◆ **Exercise aim**: In your copy, include no images, and write out every entry below exactly as it stands.

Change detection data
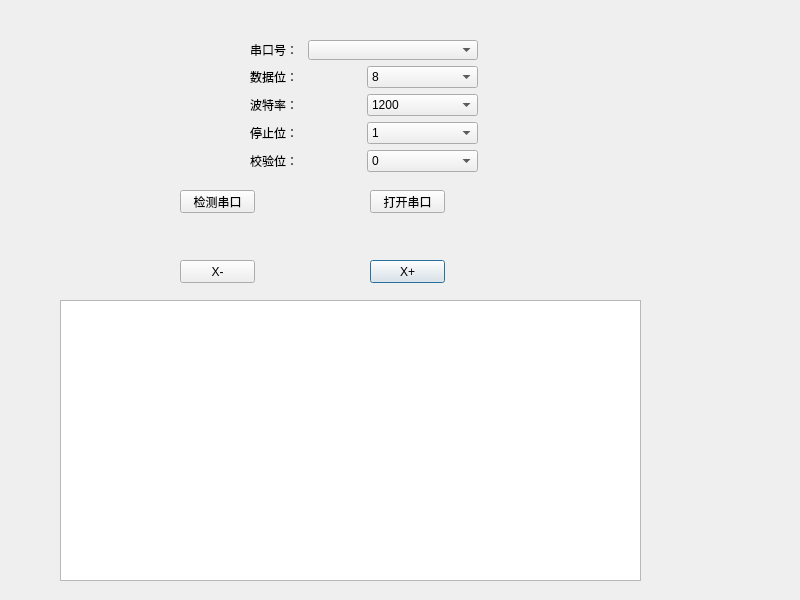
First picture: the form in LaserControl/mainwindow.ui, repository xiaoPengfile/LaserEngraveTest, before the edit.
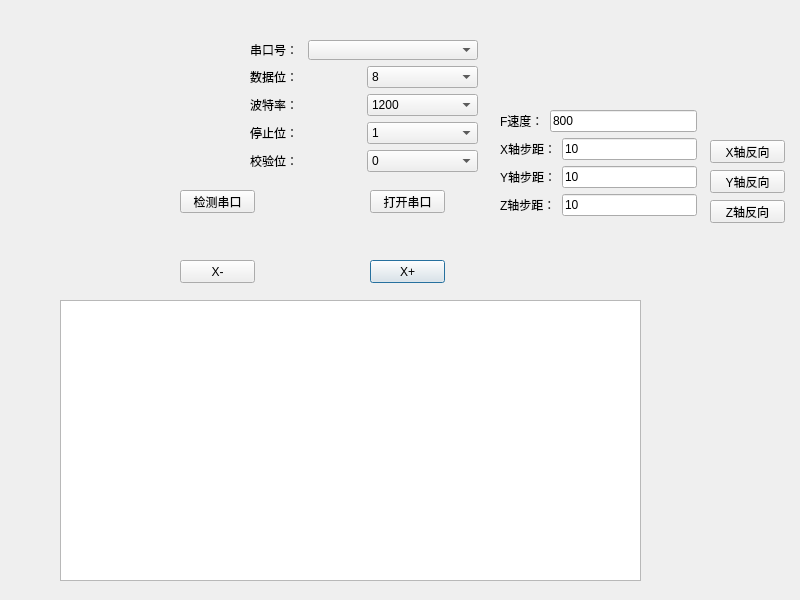
Second picture: the form after the edit.

Commit message: 第二次提交完成1，2，3，4功能

The edit to the form file:
```diff
--- a/LaserControl/mainwindow.ui
+++ b/LaserControl/mainwindow.ui
@@ -225,6 +225,138 @@
     </rect>
    </property>
   </widget>
+  <widget class="QPushButton" name="zReverseBtn">
+   <property name="geometry">
+    <rect>
+     <x>710</x>
+     <y>200</y>
+     <width>75</width>
+     <height>23</height>
+    </rect>
+   </property>
+   <property name="text">
+    <string>Z轴反向</string>
+   </property>
+   <property name="checkable">
+    <bool>true</bool>
+   </property>
+  </widget>
+  <widget class="QPushButton" name="xReverseBtn">
+   <property name="geometry">
+    <rect>
+     <x>710</x>
+     <y>140</y>
+     <width>75</width>
+     <height>23</height>
+    </rect>
+   </property>
+   <property name="text">
+    <string>X轴反向</string>
+   </property>
+   <property name="checkable">
+    <bool>true</bool>
+   </property>
+  </widget>
+  <widget class="QPushButton" name="yReverseBtn">
+   <property name="geometry">
+    <rect>
+     <x>710</x>
+     <y>170</y>
+     <width>75</width>
+     <height>23</height>
+    </rect>
+   </property>
+   <property name="text">
+    <string>Y轴反向</string>
+   </property>
+   <property name="checkable">
+    <bool>true</bool>
+   </property>
+  </widget>
+  <widget class="QWidget" name="">
+   <property name="geometry">
+    <rect>
+     <x>500</x>
+     <y>110</y>
+     <width>197</width>
+     <height>108</height>
+    </rect>
+   </property>
+   <layout class="QVBoxLayout" name="verticalLayout_2">
+    <item>
+     <layout class="QHBoxLayout" name="horizontalLayout_9">
+      <item>
+       <widget class="QLabel" name="label_9">
+        <property name="text">
+         <string>F速度：</string>
+        </property>
+       </widget>
+      </item>
+      <item>
+       <widget class="QLineEdit" name="fSpeedLineEdit">
+        <property name="text">
+         <string>800</string>
+        </property>
+       </widget>
+      </item>
+     </layout>
+    </item>
+    <item>
+     <layout class="QHBoxLayout" name="horizontalLayout_6">
+      <item>
+       <widget class="QLabel" name="label_6">
+        <property name="text">
+         <string>X轴步距：</string>
+        </property>
+       </widget>
+      </item>
+      <item>
+       <widget class="QLineEdit" name="xStepLineEidt">
+        <property name="text">
+         <string>10</string>
+        </property>
+       </widget>
+      </item>
+     </layout>
+    </item>
+    <item>
+     <layout class="QHBoxLayout" name="horizontalLayout_7">
+      <item>
+       <widget class="QLabel" name="label_8">
+        <property name="text">
+         <string>Y轴步距：</string>
+        </property>
+       </widget>
+      </item>
+      <item>
+       <widget class="QLineEdit" name="yStepLineEdit">
+        <property name="text">
+         <string>10</string>
+        </property>
+       </widget>
+      </item>
+     </layout>
+    </item>
+    <item>
+     <layout class="QHBoxLayout" name="horizontalLayout_8">
+      <item>
+       <widget class="QLabel" name="label_7">
+        <property name="text">
+         <string>Z轴步距：</string>
+        </property>
+       </widget>
+      </item>
+      <item>
+       <widget class="QLineEdit" name="zStepLineEdit">
+        <property name="text">
+         <string>10</string>
+        </property>
+       </widget>
+      </item>
+     </layout>
+    </item>
+   </layout>
+  </widget>
  </widget>
  <resources/>
  <connections/>
```
The commit also changes 2 other files.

◆ **Solution to the exercise**:
First picture: the form in LaserControl/mainwindow.ui, repository xiaoPengfile/LaserEngraveTest, before the edit.
Second picture: the form after the edit.

Commit message: 第二次提交完成1，2，3，4功能

The edit to the form file:
```diff
--- a/LaserControl/mainwindow.ui
+++ b/LaserControl/mainwindow.ui
@@ -225,6 +225,138 @@
     </rect>
    </property>
   </widget>
+  <widget class="QPushButton" name="zReverseBtn">
+   <property name="geometry">
+    <rect>
+     <x>710</x>
+     <y>200</y>
+     <width>75</width>
+     <height>23</height>
+    </rect>
+   </property>
+   <property name="text">
+    <string>Z轴反向</string>
+   </property>
+   <property name="checkable">
+    <bool>true</bool>
+   </property>
+  </widget>
+  <widget class="QPushButton" name="xReverseBtn">
+   <property name="geometry">
+    <rect>
+     <x>710</x>
+     <y>140</y>
+     <width>75</width>
+     <height>23</height>
+    </rect>
+   </property>
+   <property name="text">
+    <string>X轴反向</string>
+   </property>
+   <property name="checkable">
+    <bool>true</bool>
+   </property>
+  </widget>
+  <widget class="QPushButton" name="yReverseBtn">
+   <property name="geometry">
+    <rect>
+     <x>710</x>
+     <y>170</y>
+     <width>75</width>
+     <height>23</height>
+    </rect>
+   </property>
+   <property name="text">
+    <string>Y轴反向</string>
+   </property>
+   <property name="checkable">
+    <bool>true</bool>
+   </property>
+  </widget>
+  <widget class="QWidget" name="">
+   <property name="geometry">
+    <rect>
+     <x>500</x>
+     <y>110</y>
+     <width>197</width>
+     <height>108</height>
+    </rect>
+   </property>
+   <layout class="QVBoxLayout" name="verticalLayout_2">
+    <item>
+     <layout class="QHBoxLayout" name="horizontalLayout_9">
+      <item>
+       <widget class="QLabel" name="label_9">
+        <property name="text">
+         <string>F速度：</string>
+        </property>
+       </widget>
+      </item>
+      <item>
+       <widget class="QLineEdit" name="fSpeedLineEdit">
+        <property name="text">
+         <string>800</string>
+        </property>
+       </widget>
+      </item>
+     </layout>
+    </item>
+    <item>
+     <layout class="QHBoxLayout" name="horizontalLayout_6">
+      <item>
+       <widget class="QLabel" name="label_6">
+        <property name="text">
+         <string>X轴步距：</string>
+        </property>
+       </widget>
+      </item>
+      <item>
+       <widget class="QLineEdit" name="xStepLineEidt">
+        <property name="text">
+         <string>10</string>
+        </property>
+       </widget>
+      </item>
+     </layout>
+    </item>
+    <item>
+     <layout class="QHBoxLayout" name="horizontalLayout_7">
+      <item>
+       <widget class="QLabel" name="label_8">
+        <property name="text">
+         <string>Y轴步距：</string>
+        </property>
+       </widget>
+      </item>
+      <item>
+       <widget class="QLineEdit" name="yStepLineEdit">
+        <property name="text">
+         <string>10</string>
+        </property>
+       </widget>
+      </item>
+     </layout>
+    </item>
+    <item>
+     <layout class="QHBoxLayout" name="horizontalLayout_8">
+      <item>
+       <widget class="QLabel" name="label_7">
+        <property name="text">
+         <string>Z轴步距：</string>
+        </property>
+       </widget>
+      </item>
+      <item>
+       <widget class="QLineEdit" name="zStepLineEdit">
+        <property name="text">
+         <string>10</string>
+        </property>
+       </widget>
+      </item>
+     </layout>
+    </item>
+   </layout>
+  </widget>
  </widget>
  <resources/>
  <connections/>
```
The commit also changes 2 other files.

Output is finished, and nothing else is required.